Moving forward

West Virginia needs to overcome the “We’re last and proud” syndrome as it tries to become a greater economic power in the nation.

That’s the word from E. Gordon Gee, president of West Virginia University, who discussed the West Virginia Forward initiative with reporters during Academic Media Day on June 11.

West Virginia Forward attempts to tie together all facets of the state from education to business to government to culture and the work force to help the state prosper.

Gee said West Virginia has been surpassed by California as the nation’s worst place to do business. That should be cause for some joy, but often such news is greeted with dark humor.

Gee says that has to stop.

He calls it “negative elitism,” and it’s the sort of perverse pride that rises from being in the worst place for so long that one becomes proud of being there.

Gee noted the state has 20,000 jobs available and there are not enough people to fill them, because of inadequate training for the positions.

That means the state has work to do, led by WVU and Marshall University right down to local schools, to be sure the workers are available when the jobs are. It means anticipating the future instead of waiting for the future.

Of course, it takes time to change a culture, and Gee admits it will take time for the results of West Virginia Forward to be known.

He said a setback in dealing with the state for legislation was felt in the bitter teachers’ strike earlier this year.

Still, West Virginia Forward is about focusing on the state’s assets, such as what the Boy Scouts of America saw when they picked a site in southern West Virginia for its national reserve. It’s a beautiful state with hardworking people, energy resources and a great location, for instance.

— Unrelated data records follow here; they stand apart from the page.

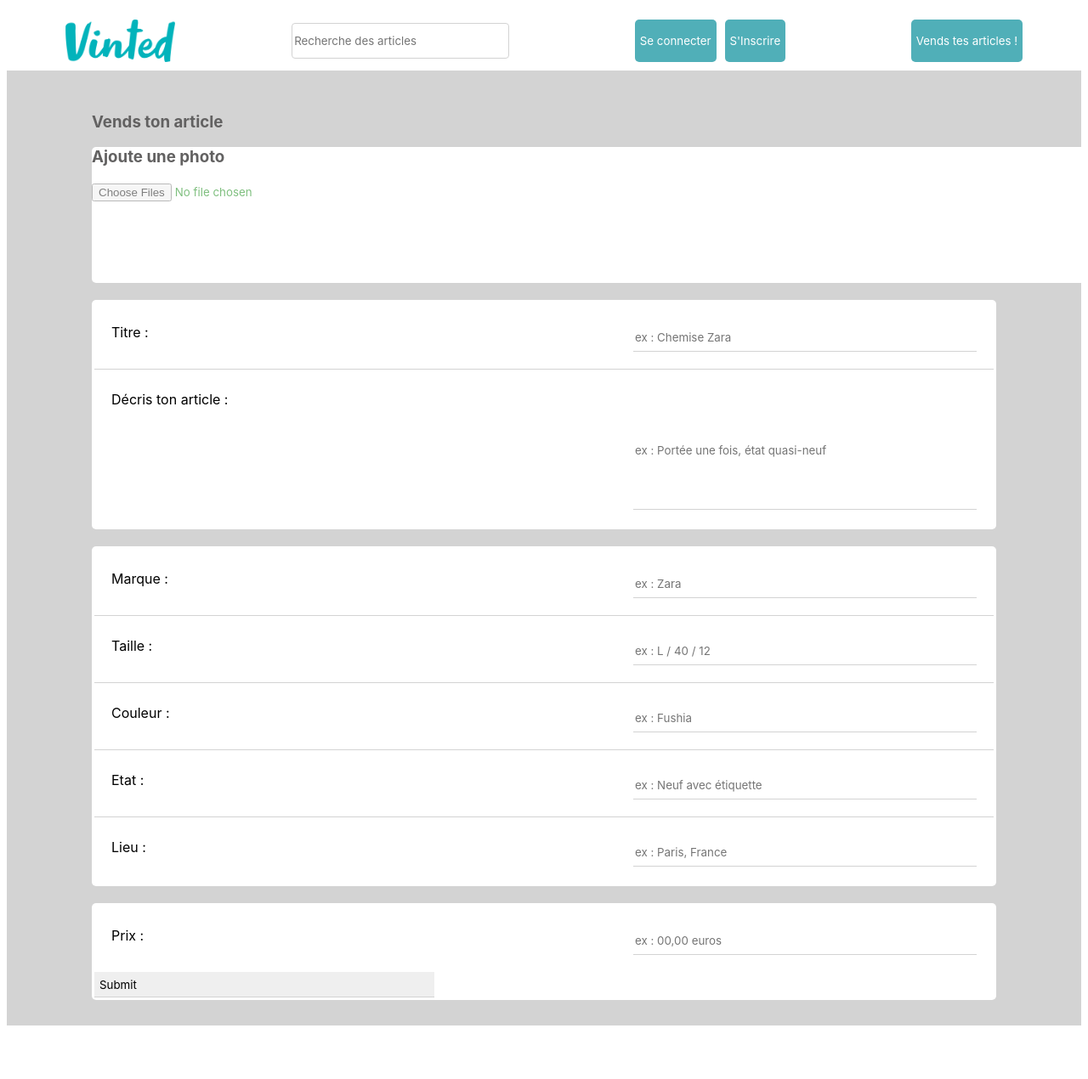
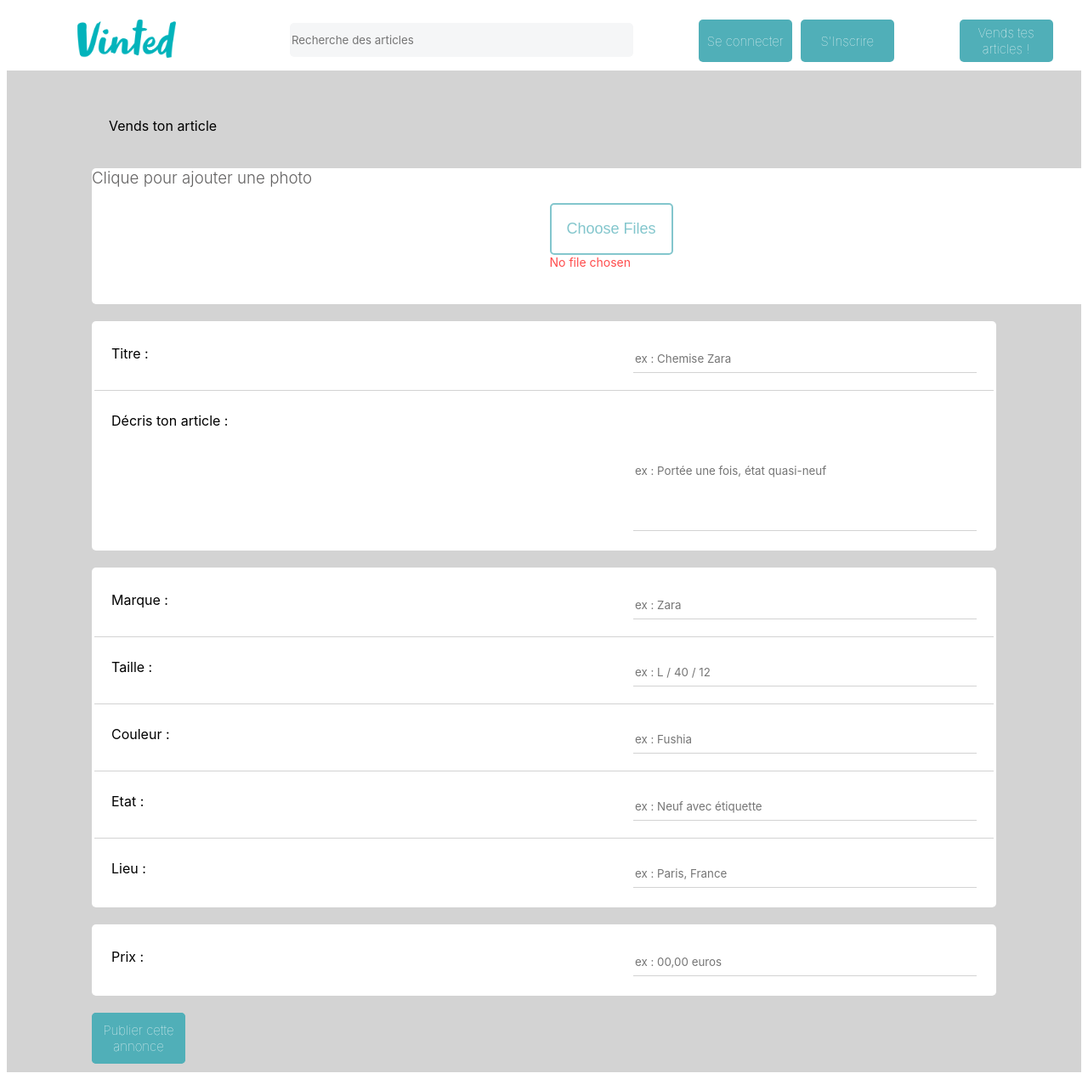
Before and after one commit to prandy87/vinted-front-end, a React (Create React App) app: page /publish in a window 1280 px wide. Shown: the top 1270 px of the page at 85% size. Before the commit the page ends 1215 px from the top, so only its background shows below. Built offline with nearby package versions, Linux system fonts and the light colour scheme.

Commit message:
Add some changes

```diff
--- a/src/App.css
+++ b/src/App.css
@@ -30,7 +30,8 @@
   padding-top: 15px;
 }
 .logo-container img {
-  height: 50px;
+  height: 45px;
+  margin-left: 50px;
 }
 .header button {
   height: 50px;
@@ -40,6 +41,7 @@
   border: none;
   margin-left: 10px;
   cursor: pointer;
+  font-weight: lighter;
 }
 
 .header > span > button :last-of-type {
@@ -49,9 +51,22 @@
 .header-search-bar {
   margin-top: 4px;
   height: 38px;
-  width: 250px;
-  border-radius: 4px;
+  width: 400px;
+  border-radius: 5px;
   border: 1px solid lightgray;
+  background-color: #f5f6f7;
+  border: none;
+  outline: none;
+}
+.header .deconnect-btn button {
+  height: 50px;
+  color: white;
+  background-color: rgb(117, 14, 14);
+  border-radius: 5px;
+  border: none;
+  margin-left: 10px;
+  font-weight: lighter;
+  cursor: pointer;
 }
 
 /* Banner */
@@ -61,24 +76,32 @@
   height: 500px;
 }
 
-.banner img {
+.banner > img {
   object-fit: cover;
   width: 100%;
   height: 70%;
   position: absolute;
 }
+.banner > :nth-child(2) {
+  background-size: contain;
+  height: 70px;
+  position: relative;
+  top: 94%;
+  left: 2%;
+}
 
 .banner-box {
-  width: 400px;
-  height: 260px;
+  width: 340px;
+  height: 230px;
   background-color: white;
   z-index: 1;
   position: relative;
-  top: 30%;
+  top: 15%;
   left: 7%;
   padding-left: 35px;
   padding-top: 40px;
   line-height: 25px;
+  border-radius: 3px;
 }
 
 .banner-box button {
@@ -98,24 +121,40 @@
 /* BODY */
 
 .products {
-  overflow-y: hidden;
+  /* overflow-y: hidden; */
   display: flex;
   flex-wrap: wrap;
   align-content: flex-start;
-  justify-content: space-around;
+
+  /* justify-content: space-around; */
 }
 
+.user-name-top {
+  background-color: white;
+  height: 25px;
+  margin-top: 25px;
+  font-size: 14px;
+  font-weight: 70;
+  margin-left: 20px;
+  color: rgb(98, 97, 97);
+}
+
+.user-name-top img {
+  border-radius: 50%;
+  height: 20px;
+  width: 20px;
+}
 .product-box {
   height: 393px;
-  width: 210;
+  width: 200px;
   background-color: white;
   cursor: pointer;
   text-align: center;
   display: flex;
   flex-direction: column;
   justify-content: center;
-  padding-left: 8px;
-  margin-top: 20px;
+
+  margin: 0 20px 20px 20px;
 }
 .product-box > img {
   object-fit: cover;
@@ -123,6 +162,21 @@
   display: block;
   width: 200px;
   height: 80%;
+}
+
+.price {
+  color: black;
+  font-weight: 90;
+  font-size: 18px;
+  text-align: left;
+  margin-top: 3px;
+}
+.desc {
+  text-overflow: ellipsis;
+  font-weight: 70;
+  font-size: 15px;
+  color: rgb(98, 97, 97);
+  text-align: left;
 }
 
 /* Offer */
@@ -152,8 +206,51 @@
   width: 600px;
   padding: 5%;
 }
+.right-box button {
+  margin-left: 40%;
+  margin-top: 6%;
+}
+.product-details {
+  margin-top: 10%;
+  padding-bottom: 10%;
 
-/* Offer */
+  border-bottom: 1.2px solid lightgray;
+}
+
+/* Signup form && Login form*/
+.signup-form {
+  background-color: white;
+  display: flex;
+  flex-direction: column;
+  flex-wrap: wrap;
+  align-content: space-between;
+  align-content: center;
+}
+.signup-form h3 {
+  font-size: 30px;
+  font-weight: 250;
+  text-align: center;
+}
+
+.sg-box input {
+  height: 40px;
+  width: 250px;
+  margin: 10px;
+  border: none;
+  border-bottom: 0.5px solid lightgray;
+}
+.signup-form button {
+  width: 250px;
+  margin: 10px;
+}
+
+.reminder {
+  font-size: 15px;
+  margin: 10px;
+  color: #51b1ba;
+}
+
+/* Offer Publish*/
 
 .bg-form {
   background-color: lightgray;
@@ -162,6 +259,7 @@
 
 .bg-form h3 {
   color: rgb(98, 97, 97);
+  font-weight: 300;
 }
 
 .offer-form {
@@ -239,13 +337,46 @@
 }
 
 input[type="file"] {
-  width: 100%;
+  display: flex;
+  justify-content: row;
+  justify-content: center;
+  width: 50vw;
   height: 100%;
-  /* top: 0;
-  left: 0;
-  right: 0;
-  bottom: 0; */
-  opacity: 0.5;
+
+  opacity: 0.7;
+  font-size: 14px;
   cursor: pointer;
-  color: green;
+  color: red;
+  padding-left: 44%;
+  text-align: center;
 }
+::-webkit-file-upload-button {
+  display: flex;
+  font-weight: normal;
+  justify-content: center;
+  background: white;
+  font-size: 18px;
+  color: #50afb8;
+  padding: 1em;
+  border: 2.5px solid #50afb8;
+  border-radius: 5px;
+  cursor: pointer;
+}
+
+.offer-submit-btn {
+  display: flex;
+  justify-content: center;
+  align-items: center;
+}
+.offer-submit-btn,
+button {
+  background-color: #50afb8;
+  color: white;
+  font-size: 15px;
+  font-weight: lighter;
+  width: 110px;
+  height: 60px;
+  border: none;
+  cursor: pointer;
+  border-radius: 5px;
+}
--- a/src/App.js
+++ b/src/App.js
@@ -26,14 +26,6 @@
     setToken(token);
   };
 
-  const setFilter = (title) => {
-    let titleGo = `?title=${title}`;
-    // let priceMinGo = `priceMin=${priceMin}`;
-    // let priceMaxGo = `priceMax=${priceMax}`;
-
-    return title !== "" ? titleGo : "";
-  };
-
   return (
     <Router>
       <Header
@@ -44,7 +36,10 @@
       />
 
       <Routes>
-        <Route path="/" element={<Home />} setFilter={setFilter} />
+        <Route
+          path="/"
+          element={<Home title={title} setTitle={setTitle} token={token} />}
+        />
         <Route path="/offer/:id" element={<Offer />} />
         <Route path="/signup" element={<Signup setUser={setUser} />} />
         <Route path="/login" element={<Login setUser={setUser} />} />
--- a/src/Components/Header.js
+++ b/src/Components/Header.js
@@ -1,6 +1,47 @@
 import { Link } from "react-router-dom";
 import logo from "../Assets/Images/Vinted-logo.svg.png";
 import { useNavigate } from "react-router-dom";
+import * as React from "react";
+import { Range } from "react-range";
+
+class SuperSimple extends React.Component {
+  state = { values: [50] };
+  render() {
+    return (
+      <Range
+        step={0.1}
+        min={0}
+        max={100}
+        values={this.state.values}
+        onChange={(values) => this.setState({ values })}
+        renderTrack={({ props, children }) => (
+          <div
+            {...props}
+            style={{
+              ...props.style,
+              height: "6px",
+              width: "100%",
+              backgroundColor: "#ccc",
+            }}
+          >
+            {children}
+          </div>
+        )}
+        renderThumb={({ props }) => (
+          <div
+            {...props}
+            style={{
+              ...props.style,
+              height: "42px",
+              width: "42px",
+              backgroundColor: "#999",
+            }}
+          />
+        )}
+      />
+    );
+  }
+}
 
 const Header = ({ token, setUser, setTitle }) => {
   const navigate = useNavigate();
@@ -12,6 +53,7 @@
             <img src={logo} alt="logo" />
           </Link>
         </span>
+        <div className={SuperSimple}></div>
         <span>
           <input
             className="header-search-bar"
@@ -24,6 +66,7 @@
         </span>
         <span>
           {token ? (
+            <span className="deconnect-btn">
               <button
                 onClick={() => {
                   setUser(null);
@@ -32,6 +75,7 @@
               >
                 Se déconnecter
               </button>
+            </span>
           ) : (
             <>
               <Link to={"/login"}>
--- a/src/containers/Login.js
+++ b/src/containers/Login.js
@@ -1,4 +1,5 @@
 import axios from "axios";
+import { Link } from "react-router-dom";
 import { useState } from "react";
 import { useNavigate } from "react-router-dom";
 
@@ -17,7 +18,7 @@
 
       if (response.data.token) {
         setUser(response.data.token);
-        navigate("/");
+        navigate("/publish");
       }
     } catch (error) {
       console.log(error.message);
@@ -26,20 +27,32 @@
 
   return (
     <>
-      <div>
-        <form onSubmit={handleSubmit}>
+      <div className="container">
+        <div className="signup-form">
+          <h3>Se Connecter</h3>
+          <form>
+            <div className="sg-box">
               <input
                 type="email"
+                placeholder="Email"
                 value={email}
                 onChange={(e) => setEmail(e.target.value)}
               />
+            </div>
+            <div className="sg-box">
               <input
                 type="text"
+                placeholder="Mot de passe"
                 value={passWord}
                 onChange={(e) => setPassWord(e.target.value)}
               />
-          <input type="submit" />
+            </div>
+            <button onClick={handleSubmit}>Se Connecter</button>
           </form>
+          <Link to={"/signup"}>
+            <p className="reminder">Pas encore de compte ? Inscris-toi !</p>
+          </Link>
+        </div>
       </div>
     </>
   );
--- a/src/containers/Offer.js
+++ b/src/containers/Offer.js
@@ -51,12 +51,14 @@
                   </>
                 );
               })}
-              <div>--------------------------------------</div>
-              <div>
-                <h3>{data.product_name}</h3>
-                <p>{data.product_description}</p>
-                <div>{data.owner.account.username}</div>
-              </div>
+            </div>
+            <div className="product-details">
+              <h3>{data.product_name}</h3>
+              <p>{data.product_description}</p>
+              <div>{data.owner.account.username}</div>
+            </div>
+            <div>
+              <button>Acheter</button>
             </div>
           </div>
         </div>
--- a/src/containers/Publish.js
+++ b/src/containers/Publish.js
@@ -11,7 +11,6 @@
   const [color, setColor] = useState("");
   const [city, setCity] = useState("");
   const [file, setFile] = useState();
-  console.log(token);
 
   const handleSubmit = async (e) => {
     e.preventDefault();
@@ -47,12 +46,12 @@
   return (
     <>
       <div className="container bg-form">
-        <h3>Vends ton article</h3>
+        <span className="line">Vends ton article</span>
 
         <div className="offer-form">
-          <form onSubmit={handleSubmit}>
+          <form>
             <div className="picture-box">
-              <h3>Ajoute une photo</h3>
+              <h3>Clique pour ajouter une photo</h3>
               <input
                 type="file"
                 multiple={true}
@@ -140,9 +139,11 @@
                   placeholder="ex : 00,00 euros"
                 />
               </span>
-              <input type="submit" />
             </div>
           </form>
+        </div>
+        <div className="offer-submit-btn">
+          <button onClick={handleSubmit}>Publier cette annonce</button>
         </div>
       </div>
     </>
--- a/src/containers/Signup.js
+++ b/src/containers/Signup.js
@@ -1,3 +1,4 @@
+import { Link } from "react-router-dom";
 import { useState } from "react";
 import axios from "axios";
 
@@ -26,7 +27,7 @@
       console.log(error.response);
       if (error.response.status === 409) {
         setErrorMessage("Cet email a déjà un compte");
-        alert(errorMessage);
+        alert(errorMessage ? errorMessage : "Cet email a déjà un compte");
       }
     }
   };
@@ -34,29 +35,38 @@
   return (
     <>
       <div className="container">
+        <div className="signup-form">
           <h3>S'inscrire</h3>
-        <div className="form">
-          <form action="">
+          <form>
+            <div className="sg-box">
               <input
                 type="text"
                 placeholder="Nom d'utilisateur"
                 value={userName}
                 onChange={(e) => setUserName(e.target.value)}
               />
+            </div>
+            <div className="sg-box">
               <input
                 type="email"
                 placeholder="Email"
                 value={email}
                 onChange={(e) => setEmail(e.target.value)}
               />
+            </div>
+            <div className="sg-box">
               <input
                 type="text"
                 placeholder="Mot de passe"
                 value={passWord}
                 onChange={(e) => setPassWord(e.target.value)}
               />
+            </div>
             <button onClick={handleSubmit}>S'inscire</button>
           </form>
+          <Link to={"/Login"}>
+            <p className="reminder">Tu as déjà un compte ? Connecte-toi !</p>
+          </Link>
         </div>
       </div>
     </>
```
Also changed, not shown: src/containers/Home.js (+35 -5 lines). Lines whose indentation alone changed are shown as unchanged.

Gee says it could be five more years before change begins to take hold.

Meanwhile, look for those signs of improvement and be proud of those as they happen.

COMMENTS